border patrol 3By Lisa Ragbir
For The Guardian

In Big Bend National Park my husband, father, daughter and I stood on the banks of the yellow-green waters of the Rio Grande.

On our side – the US side – we planted our feet on a beach of cracked mud. On the other side, a 1,000ft cliff wall rose from the river to run left and right, as far as the eye can see. It was the sort of picturesque photo-op that National Parks are built for.

I pointed across the river and told my father: “That’s Mexico,” to which he replied: “Well if that’s Mexico, why does Donald Trump need to build a wall?”

The adults laughed at the joke and my three-year old asked if she could go potty – all of us unaware that we were in an area that is sometimes referred to as theborder zone.

I didn’t imagine that within the next six hours, I would be locked in a cell by US Border Patrol. My offense? I’m Canadian and I didn’t have my permanent resident card with me.

It began with a stop at the Border Patrol station approximately 80 miles north of the entrance to Big Bend, and just over 100 miles north of the Mexico–US border.

“You all American?” a Border Patrol agent asked.

“No, I’m Canadian!” I said cheerfully – not thinking that my answer would prompt furrowed brows.

“What’s your status?”

Another easy question, I thought. “Permanent resident.”

They asked for my permanent resident card – which I didn’t have with me. But I did offer my driver’s license and my university ID, neither of which were of interest to the agents. When my septuagenarian father identified himself as a Canadian citizen visiting from Montreal, he was asked for his passport. “I didn’t think I needed to carry it because we weren’t crossing any borders”, he said. “Why do I need it?”

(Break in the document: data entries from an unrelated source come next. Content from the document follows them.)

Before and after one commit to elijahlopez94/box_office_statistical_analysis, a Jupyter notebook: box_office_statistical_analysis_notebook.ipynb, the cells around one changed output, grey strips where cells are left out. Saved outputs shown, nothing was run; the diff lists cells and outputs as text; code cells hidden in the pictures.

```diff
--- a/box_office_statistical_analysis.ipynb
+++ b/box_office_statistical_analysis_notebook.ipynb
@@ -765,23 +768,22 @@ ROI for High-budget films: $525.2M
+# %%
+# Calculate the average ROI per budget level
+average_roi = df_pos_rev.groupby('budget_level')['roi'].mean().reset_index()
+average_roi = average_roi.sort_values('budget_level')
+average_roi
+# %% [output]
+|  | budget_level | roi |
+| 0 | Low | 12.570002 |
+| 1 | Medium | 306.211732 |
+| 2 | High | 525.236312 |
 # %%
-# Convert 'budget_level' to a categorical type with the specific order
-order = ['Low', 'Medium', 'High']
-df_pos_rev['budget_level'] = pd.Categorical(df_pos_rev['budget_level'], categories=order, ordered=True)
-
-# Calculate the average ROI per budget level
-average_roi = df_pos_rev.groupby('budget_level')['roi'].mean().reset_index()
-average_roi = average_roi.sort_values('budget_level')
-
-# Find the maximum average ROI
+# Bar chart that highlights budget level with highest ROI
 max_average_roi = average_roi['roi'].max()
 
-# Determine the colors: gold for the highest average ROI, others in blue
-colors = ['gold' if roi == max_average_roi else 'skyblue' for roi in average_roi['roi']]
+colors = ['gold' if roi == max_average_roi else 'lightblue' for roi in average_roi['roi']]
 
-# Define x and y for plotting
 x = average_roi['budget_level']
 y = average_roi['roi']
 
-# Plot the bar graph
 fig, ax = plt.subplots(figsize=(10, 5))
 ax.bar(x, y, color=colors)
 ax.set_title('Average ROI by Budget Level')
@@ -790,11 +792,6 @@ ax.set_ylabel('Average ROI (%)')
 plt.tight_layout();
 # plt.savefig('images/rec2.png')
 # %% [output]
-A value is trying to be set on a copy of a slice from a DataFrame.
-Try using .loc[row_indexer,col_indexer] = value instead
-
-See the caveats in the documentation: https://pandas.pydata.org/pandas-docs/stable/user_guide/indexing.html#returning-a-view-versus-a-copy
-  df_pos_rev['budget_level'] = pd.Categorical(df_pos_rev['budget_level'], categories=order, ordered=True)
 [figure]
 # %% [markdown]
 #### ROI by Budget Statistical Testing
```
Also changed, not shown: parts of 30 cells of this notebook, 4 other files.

I thought it was a good question.

My husband asked: “Do you need to see my ID?” The agent’s replied: “What for?”

It might be worth mentioning here that my husband is Italian-American, from New Jersey. I am a first-generation Canadian of Trinidadian-descent. My husband and I aren’t the same color.

In the mid-1990s, I moved to the US for graduate school before moving to Austin, Texas, in 2007. I was born and raised in Montreal – less than 50 miles from the Canada-US border and only a seven-hour drive to New York City. Growing up, my family made that drive countless times to visit relatives who lived in Brooklyn and Long Island.

In those days, we presented our passports and politely answered all of the questions asked of us. It was a routine that always occurred at the border – not in a border zone – which I didn’t know existed before I traveled within 100 miles of the frontier between Mexico and the US. Aside from the picture-worthy mesas, glimpses of roadrunners and a string of Rock Shops, the border zone is the thing you pass through when you leave a day of family-fun in Big Bend.

It took almost an hour, but the agents were able to confirm that my father had flown into the US, from Montreal, on a Canadian passport. Yet they could not verify that my permanent resident card had not expired. Three agents repeatedly explained that I am required to carry my permanent resident card with me at all times – a fact that I only became aware of in the border-zone. There, after an hour of circular-questioning, a bullet-proof-vested agent said: “Ma’am, we need you to step out of the car.”

To read more click here.